It is a kind of friendship. The hosts are much closer to their clients than almost any other service provider in a wealthy person’s life. Money isn’t exchanged directly in most cases, so it can genuinely feel as though the host is taking care of you for no other reason than because she wants to. In return, she—or he; most hosts are actually men—is a part of the entourage, a trusted confidante.
“We’re not madams,” continues Freeman, because she’s sensitive about it too—the scandal has changed what people think of the position. But they do introduce the men to women they can have. “What we do is we bring a bunch of girls and guys together. If we worked at a bank and we brought a bunch of friends together for happy hour, and then two of them went home and had sex, nobody would think anything of it.”
Uchitel says the most she’ll do is go over to the bar and find a group of girls and say, “Hey girls, do you want to come and drink for free at this guy’s table?” When girls are brought to a client’s table, there is a twofold benefit for the club. First—and this part is called the honey trap—the girls consume alcohol so that the table will go through bottles faster; second, and more obvious, the girls keep the men entertained. Are the guys sometimes married? Uchitel answers, “None of our business. We are not there to judge. It’s not a synagogue.”
Steve Lewis, the former director of Life and current club designer and keeper of the nightlife beat for BlackBook, says this is half-true. They are not exactly pimps and madams, but the VIP hosts know which girls are loose and will place their clients with them. They know which girls will keep quiet. Lewis and others say that VIP hosts will often fly girls they know to events like Sundance for their clients. “Sure, there are girls in Utah,” says Lewis, “but not girls they can trust.”
To be a girl who is trusted, you need a track record of having slept with famous men and not talked about it. It’s an unwritten résumé. Talking about anything that goes on at the clubs is called “burning the athlete” or “burning the celebrity.” Privacy is prized invaluably in an age when the National Enquirer performs police-quality stakeouts and the video capabilities of cell phones have turned every banquette kiss into a YouTube trailer. It’s a wonder celebrities think they can get away with cheating, but if they do, it’s because of people like Uchitel. People who understand the value of future returns.

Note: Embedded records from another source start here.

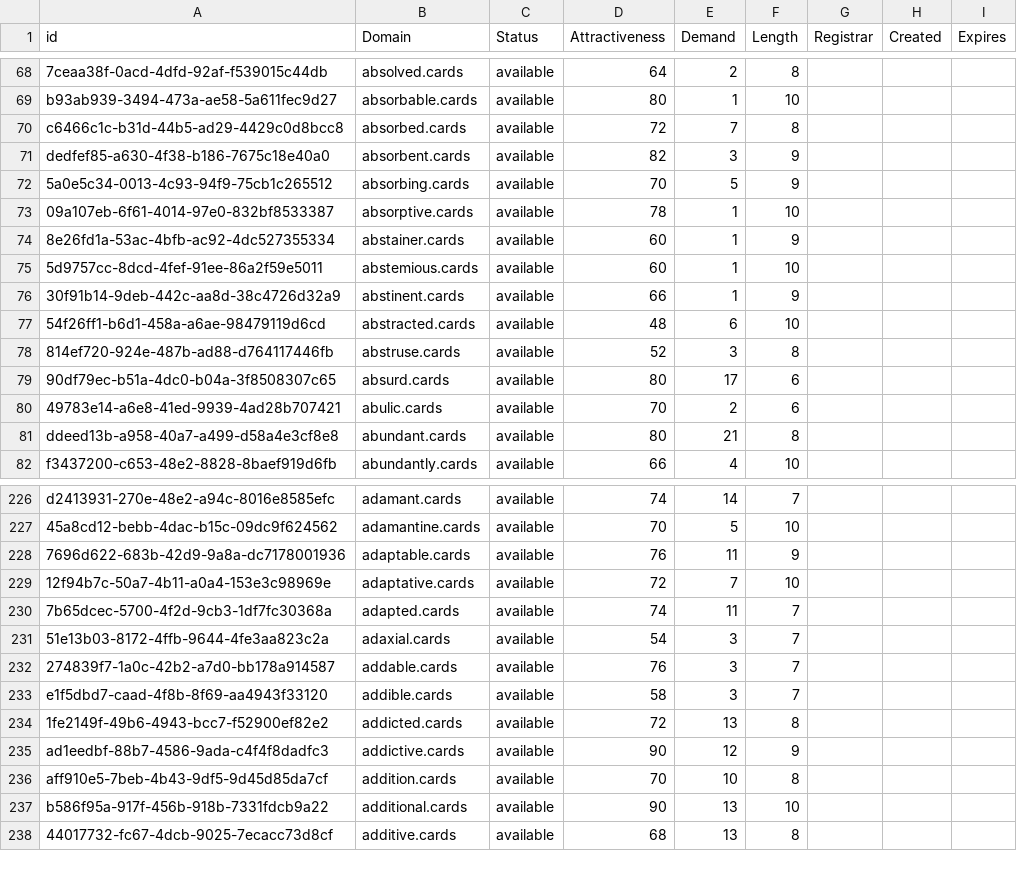
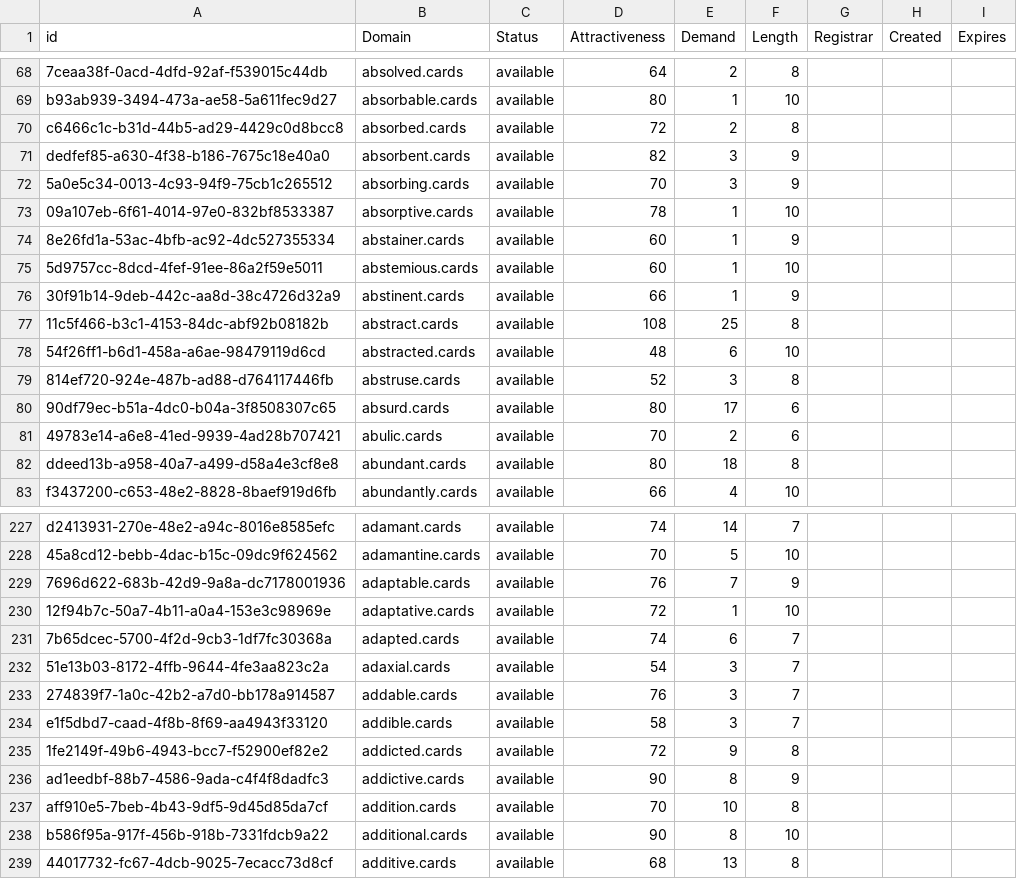
Before and after one commit to UniqueDomains/cards-oneword-domains, a CSV file: cards.csv, drawn as a sheet; only a part is shown, gaps mark what is left out; addresses are those after the commit; the diff covers the shown part only; the diff names each change by its address in the sheet, - before the commit and + after, or states it on an @@ line.

```diff
--- a/cards.csv
+++ b/cards.csv
-E70 (Demand): 7
+E70 (Demand): 2
-E72 (Demand): 5
+E72 (Demand): 3
+row 77: 11c5f466-b3c1-4153-84dc-abf92b08182b | abstract.cards | available | 108 | 25 | 8
-E82 (Demand): 21
+E82 (Demand): 18
-E229 (Demand): 11
+E229 (Demand): 7
-E230 (Demand): 7
+E230 (Demand): 1
-E231 (Demand): 11
+E231 (Demand): 6
-E235 (Demand): 13
+E235 (Demand): 9
-E236 (Demand): 12
+E236 (Demand): 8
-E238 (Demand): 13
+E238 (Demand): 8
```
Also changed, not shown: 1 added row, 1 removed row and 33 edited cells elsewhere in this file, 2 other files.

“You treat the celebs the way they want to be treated, you give them privacy and ensure no press, and then they’ll say later, ‘Yeah, I’ll have my after-party here,’ ” says Uchitel. “That’s why we’re so valuable.”
Uchitel won’t talk about Tiger Woods. Partly, it’s that omertà. But there are also rumors that she secured a deal from Woods’s camp. She announced a press conference in early December, as though she were going to tell all. Suddenly the press conference was canceled amid reports that Uchitel’s boldface attorney, Gloria Allred, was seen leaving Woods’s attorney’s offices. Allred’s own daughter, attorney Lisa Bloom, told The Early Show, “That can only mean one thing: As we say in the law, Mr. Green has arrived.” TMZ has reported that the amount is in the neighborhood of $10 million, to which Uchitel responds, “Clearly I have no comment.”
There is speculation that Uchitel must know truly devastating details to warrant that kind of agreement, though in texts and e-mails between Uchitel and Woods that have already emerged, the golfer sounds like a man having an affair with one woman, not fifteen: “I finally found someone I connect with, someone I have never found like this. Not even at home,” he allegedly wrote. “Fuck. Why didn’t we find each other years ago. We wouldn’t be having this conversation.”
Uchitel has had previous relationships with famous men, Derek Jeter and David Boreanaz, according to friends and gossip that she will neither confirm nor deny. But people who know the score (as opposed to “scumbags who like to get close to the scandal,” as Uchitel describes the other set of talkers) say that the hosts don’t generally get involved with the clients. There are one-offs, yes, things happen, people develop crushes, they fall in love. But for the most part, women in Uchitel’s position don’t sleep with their clients. They don’t have to. There are plenty of willing girls. Younger girls and drunker girls.